Task details. Every record needs to come back as written, except for the pictures.

+++ Data excerpts

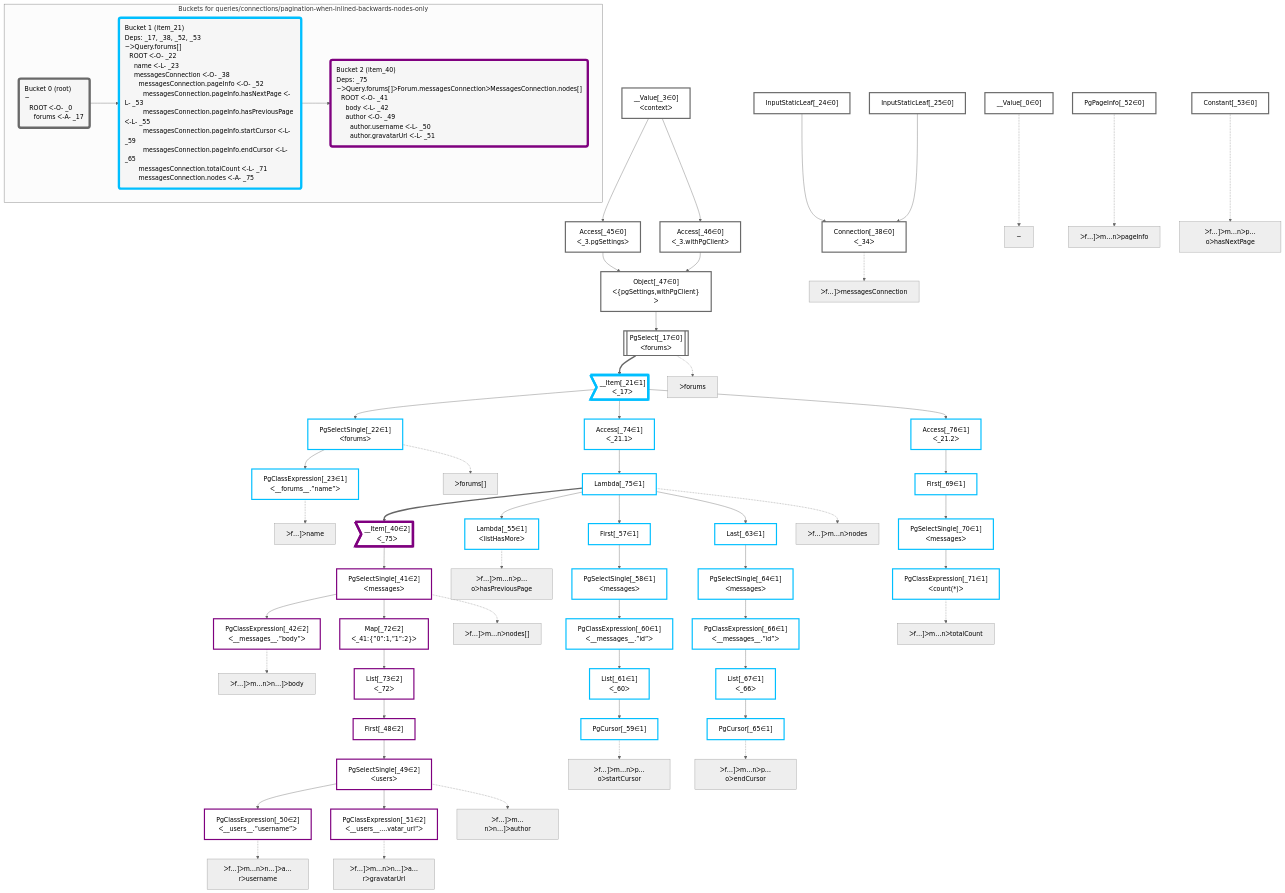
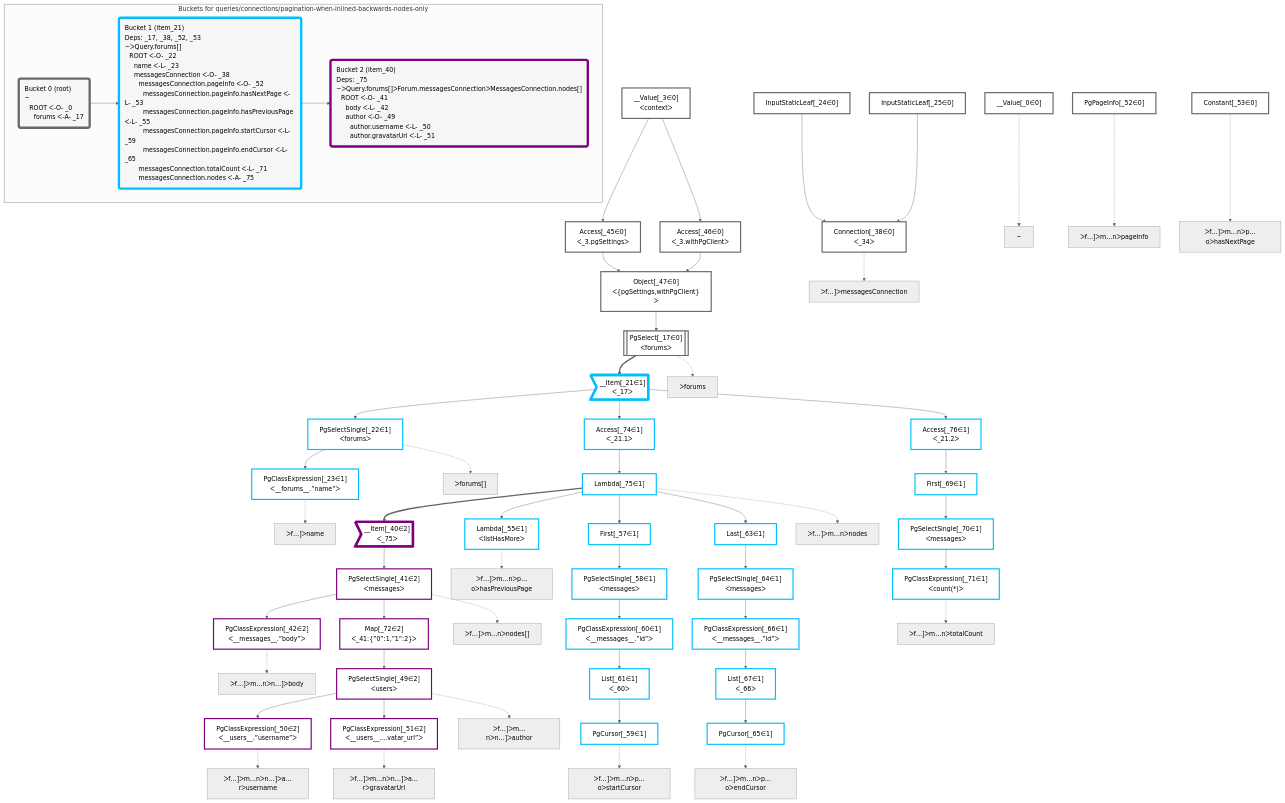
One commit to graphile/crystal changed the diagram in packages/dataplan-pg/__tests__/queries/connections/pagination-when-inlined-backwards-nodes-only.mermaid.md. Above: the diagram before and after it, drawn with Mermaid (neutral theme). The commit also changed 67 other files, not shown here.

```diff
--- a/packages/dataplan-pg/__tests__/queries/connections/pagination-when-inlined-backwards-nodes-only.mermaid.md
+++ b/packages/dataplan-pg/__tests__/queries/connections/pagination-when-inlined-backwards-nodes-only.mermaid.md
@@ -23,7 +23,6 @@
     Access_45["Access[_45∈0]<br />ᐸ_3.pgSettingsᐳ"]:::plan
     Access_46["Access[_46∈0]<br />ᐸ_3.withPgClientᐳ"]:::plan
     Object_47["Object[_47∈0]<br />ᐸ{pgSettings,withPgClient}ᐳ"]:::plan
-    First_48["First[_48∈2]"]:::plan
     PgSelectSingle_49["PgSelectSingle[_49∈2]<br />ᐸusersᐳ"]:::plan
     PgClassExpression_50["PgClassExpression[_50∈2]<br />ᐸ__users__.”username”ᐳ"]:::plan
     PgClassExpression_51["PgClassExpression[_51∈2]<br />ᐸ__users__....vatar_url”ᐳ"]:::plan
@@ -44,7 +43,6 @@
     PgSelectSingle_70["PgSelectSingle[_70∈1]<br />ᐸmessagesᐳ"]:::plan
     PgClassExpression_71["PgClassExpression[_71∈1]<br />ᐸcount(*)ᐳ"]:::plan
     Map_72["Map[_72∈2]<br />ᐸ_41:{”0”:1,”1”:2}ᐳ"]:::plan
-    List_73["List[_73∈2]<br />ᐸ_72ᐳ"]:::plan
     Access_74["Access[_74∈1]<br />ᐸ_21.1ᐳ"]:::plan
     Lambda_75["Lambda[_75∈1]"]:::plan
     Access_76["Access[_76∈1]<br />ᐸ_21.2ᐳ"]:::plan
@@ -63,8 +61,7 @@
     __Value_3 --> Access_46
     Access_45 --> Object_47
     Access_46 --> Object_47
-    List_73 --> First_48
-    First_48 --> PgSelectSingle_49
+    Map_72 --> PgSelectSingle_49
     PgSelectSingle_49 --> PgClassExpression_50
     PgSelectSingle_49 --> PgClassExpression_51
     Lambda_75 --> Lambda_55
@@ -82,7 +79,6 @@
     First_69 --> PgSelectSingle_70
     PgSelectSingle_70 --> PgClassExpression_71
     PgSelectSingle_41 --> Map_72
-    Map_72 --> List_73
     __Item_21 --> Access_74
     Access_74 --> Lambda_75
     __Item_21 --> Access_76
@@ -129,7 +125,7 @@
     classDef bucket1 stroke:#00bfff
     class __Item_21,PgSelectSingle_22,PgClassExpression_23,Lambda_55,First_57,PgSelectSingle_58,PgCursor_59,PgClassExpression_60,List_61,Last_63,PgSelectSingle_64,PgCursor_65,PgClassExpression_66,List_67,First_69,PgSelectSingle_70,PgClassExpression_71,Access_74,Lambda_75,Access_76 bucket1
     classDef bucket2 stroke:#7f007f
-    class __Item_40,PgSelectSingle_41,PgClassExpression_42,First_48,PgSelectSingle_49,PgClassExpression_50,PgClassExpression_51,Map_72,List_73 bucket2
+    class __Item_40,PgSelectSingle_41,PgClassExpression_42,PgSelectSingle_49,PgClassExpression_50,PgClassExpression_51,Map_72 bucket2
 
     subgraph "Buckets for queries/connections/pagination-when-inlined-backwards-nodes-only"
     Bucket0("Bucket 0 (root)<br />~<br />⠀ROOT ᐸ-O- _0<br />⠀⠀forums ᐸ-A- _17"):::bucket
```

++++++

Expected answer.
One commit to graphile/crystal changed the diagram in packages/dataplan-pg/__tests__/queries/connections/pagination-when-inlined-backwards-nodes-only.mermaid.md. Above: the diagram before and after it, drawn with Mermaid (neutral theme). The commit also changed 67 other files, not shown here.

```diff
--- a/packages/dataplan-pg/__tests__/queries/connections/pagination-when-inlined-backwards-nodes-only.mermaid.md
+++ b/packages/dataplan-pg/__tests__/queries/connections/pagination-when-inlined-backwards-nodes-only.mermaid.md
@@ -23,7 +23,6 @@
     Access_45["Access[_45∈0]<br />ᐸ_3.pgSettingsᐳ"]:::plan
     Access_46["Access[_46∈0]<br />ᐸ_3.withPgClientᐳ"]:::plan
     Object_47["Object[_47∈0]<br />ᐸ{pgSettings,withPgClient}ᐳ"]:::plan
-    First_48["First[_48∈2]"]:::plan
     PgSelectSingle_49["PgSelectSingle[_49∈2]<br />ᐸusersᐳ"]:::plan
     PgClassExpression_50["PgClassExpression[_50∈2]<br />ᐸ__users__.”username”ᐳ"]:::plan
     PgClassExpression_51["PgClassExpression[_51∈2]<br />ᐸ__users__....vatar_url”ᐳ"]:::plan
@@ -44,7 +43,6 @@
     PgSelectSingle_70["PgSelectSingle[_70∈1]<br />ᐸmessagesᐳ"]:::plan
     PgClassExpression_71["PgClassExpression[_71∈1]<br />ᐸcount(*)ᐳ"]:::plan
     Map_72["Map[_72∈2]<br />ᐸ_41:{”0”:1,”1”:2}ᐳ"]:::plan
-    List_73["List[_73∈2]<br />ᐸ_72ᐳ"]:::plan
     Access_74["Access[_74∈1]<br />ᐸ_21.1ᐳ"]:::plan
     Lambda_75["Lambda[_75∈1]"]:::plan
     Access_76["Access[_76∈1]<br />ᐸ_21.2ᐳ"]:::plan
@@ -63,8 +61,7 @@
     __Value_3 --> Access_46
     Access_45 --> Object_47
     Access_46 --> Object_47
-    List_73 --> First_48
-    First_48 --> PgSelectSingle_49
+    Map_72 --> PgSelectSingle_49
     PgSelectSingle_49 --> PgClassExpression_50
     PgSelectSingle_49 --> PgClassExpression_51
     Lambda_75 --> Lambda_55
@@ -82,7 +79,6 @@
     First_69 --> PgSelectSingle_70
     PgSelectSingle_70 --> PgClassExpression_71
     PgSelectSingle_41 --> Map_72
-    Map_72 --> List_73
     __Item_21 --> Access_74
     Access_74 --> Lambda_75
     __Item_21 --> Access_76
@@ -129,7 +125,7 @@
     classDef bucket1 stroke:#00bfff
     class __Item_21,PgSelectSingle_22,PgClassExpression_23,Lambda_55,First_57,PgSelectSingle_58,PgCursor_59,PgClassExpression_60,List_61,Last_63,PgSelectSingle_64,PgCursor_65,PgClassExpression_66,List_67,First_69,PgSelectSingle_70,PgClassExpression_71,Access_74,Lambda_75,Access_76 bucket1
     classDef bucket2 stroke:#7f007f
-    class __Item_40,PgSelectSingle_41,PgClassExpression_42,First_48,PgSelectSingle_49,PgClassExpression_50,PgClassExpression_51,Map_72,List_73 bucket2
+    class __Item_40,PgSelectSingle_41,PgClassExpression_42,PgSelectSingle_49,PgClassExpression_50,PgClassExpression_51,Map_72 bucket2
 
     subgraph "Buckets for queries/connections/pagination-when-inlined-backwards-nodes-only"
     Bucket0("Bucket 0 (root)<br />~<br />⠀ROOT ᐸ-O- _0<br />⠀⠀forums ᐸ-A- _17"):::bucket
```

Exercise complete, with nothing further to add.